Traditional Chinese Medicine is one of the most powerful and longstanding forms of natural medicine. It is a complete medical system that has diagnosed, treated, and prevented illness for over twenty-three centuries. The World Health Organization recognises a number of disorders that have been successfully treated by Acupuncture. These include conditions of the digestive system, respiratory system, cardiovascular system, neurological conditions, psychological disorders, urogenital system, gynaecological system, musculoskeletal system and athletic injuries.
A practitioner will insert fine stainless steel needles into mapped out ‘acupuncture points’ on the animal’s body. This is generally painless and animals find it quite relaxing and therapeutic and will nod off into a very relaxed state. Each of these Acu-points has a specific action in the body, which helps to regulate or increase the energy (Qi) which flows through meridians or channels. The Chinese believe that a disruption to the flow of energy in the body leads to pain and disease.
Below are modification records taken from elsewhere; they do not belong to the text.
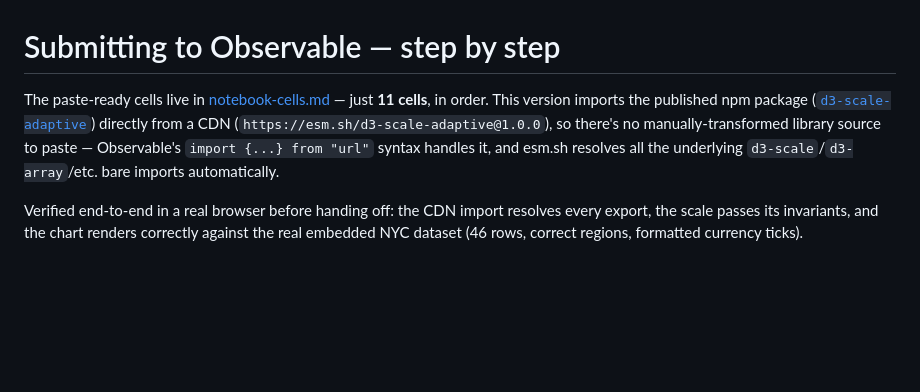
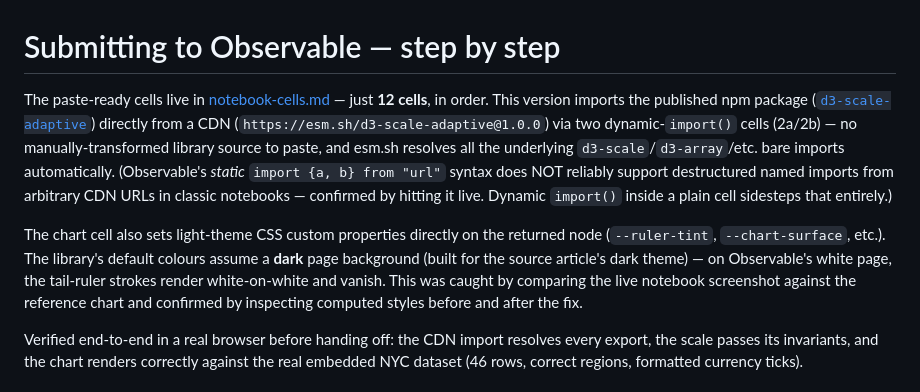
Before and after one commit to gorillabiscuit/d3-bilog-scale, a Markdown page: observable/SUBMISSION.md, the part around the change. Rendered like a GitHub page; blank space fills up the shorter version.

Commit message:
Notebook chart: fix invisible tail rulers on Observable's white page
Live report: "the chart is rendering but it looks nothing like my
chart" -- correct diagnosis. CHART_CSS's fallback colours assume a
DARK page background (the article's dark theme): --ruler-tint
defaults to white, --chart-surface (the annotation text halo) to navy.
Observable's default notebook page is white, so every ruler stroke
rendered white-on-white (invisible), and annotation labels showed as a
ghostly navy outline with no visible fill -- exactly the "$8.53M" look
in the screenshot.

Confirmed before fixing: rendered the chart on a plain white page with
zero custom properties defined (matching Observable's actual
environment) and read computed styles directly -- ruler stroke and
annotation fill both rgb(255,255,255). Fix: set the same light-theme
custom properties the article's [data-theme="light"] block uses,
directly on the chart cell's returned node via node.style.setProperty.
Re-verified after: indigo strokes/fills, confirmed via computed style
AND a full screenshot matching the reference chart's look.

```diff
--- a/observable/SUBMISSION.md
+++ b/observable/SUBMISSION.md
@@ -1,11 +1,21 @@
 # Submitting to Observable — step by step
 
-The paste-ready cells live in [notebook-cells.md](notebook-cells.md) — just **11 cells**,
+The paste-ready cells live in [notebook-cells.md](notebook-cells.md) — just **12 cells**,
 in order. This version imports the published npm package
 ([`d3-scale-adaptive`](https://www.npmjs.com/package/d3-scale-adaptive)) directly from a CDN
-(`https://esm.sh/d3-scale-adaptive@1.0.0`), so there's no manually-transformed library source
-to paste — Observable's `import {...} from "url"` syntax handles it, and esm.sh resolves all
-the underlying `d3-scale`/`d3-array`/etc. bare imports automatically.
+(`https://esm.sh/d3-scale-adaptive@1.0.0`) via two dynamic-`import()` cells (2a/2b) — no
+manually-transformed library source to paste, and esm.sh resolves all the underlying
+`d3-scale`/`d3-array`/etc. bare imports automatically. (Observable's *static*
+`import {a, b} from "url"` syntax does NOT reliably support destructured named imports from
+arbitrary CDN URLs in classic notebooks — confirmed by hitting it live. Dynamic `import()`
+inside a plain cell sidesteps that entirely.)
+
+The chart cell also sets light-theme CSS custom properties directly on the returned node
+(`--ruler-tint`, `--chart-surface`, etc.). The library's default colours assume a **dark**
+page background (built for the source article's dark theme) — on Observable's white page,
+the tail-ruler strokes render white-on-white and vanish. This was caught by comparing the
+live notebook screenshot against the reference chart and confirmed by inspecting computed
+styles before and after the fix.
 
 Verified end-to-end in a real browser before handing off: the CDN import resolves every
 export, the scale passes its invariants, and the chart renders correctly against the real
```
Also changed, not shown: DEVLOG.md (+1 -0 lines), observable/notebook-cells.md (+11 -0 lines).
Acupuncture can also be understood in Western terms. For example the concept of meridians or energy channels in Acupuncture has recently been likened to the nerve courses, which we now recognise in Western Neuro-anatomy. There are several studies and theories aiming to prove just how Acupuncture works in the body. These include it’s ability to release endorphins, block pain responses in the spinal cord using the peripheral nerves in a theory called the ‘Gate control Method’ and encourage blood flow to the area being treated which helps to flush toxins and bring about healing.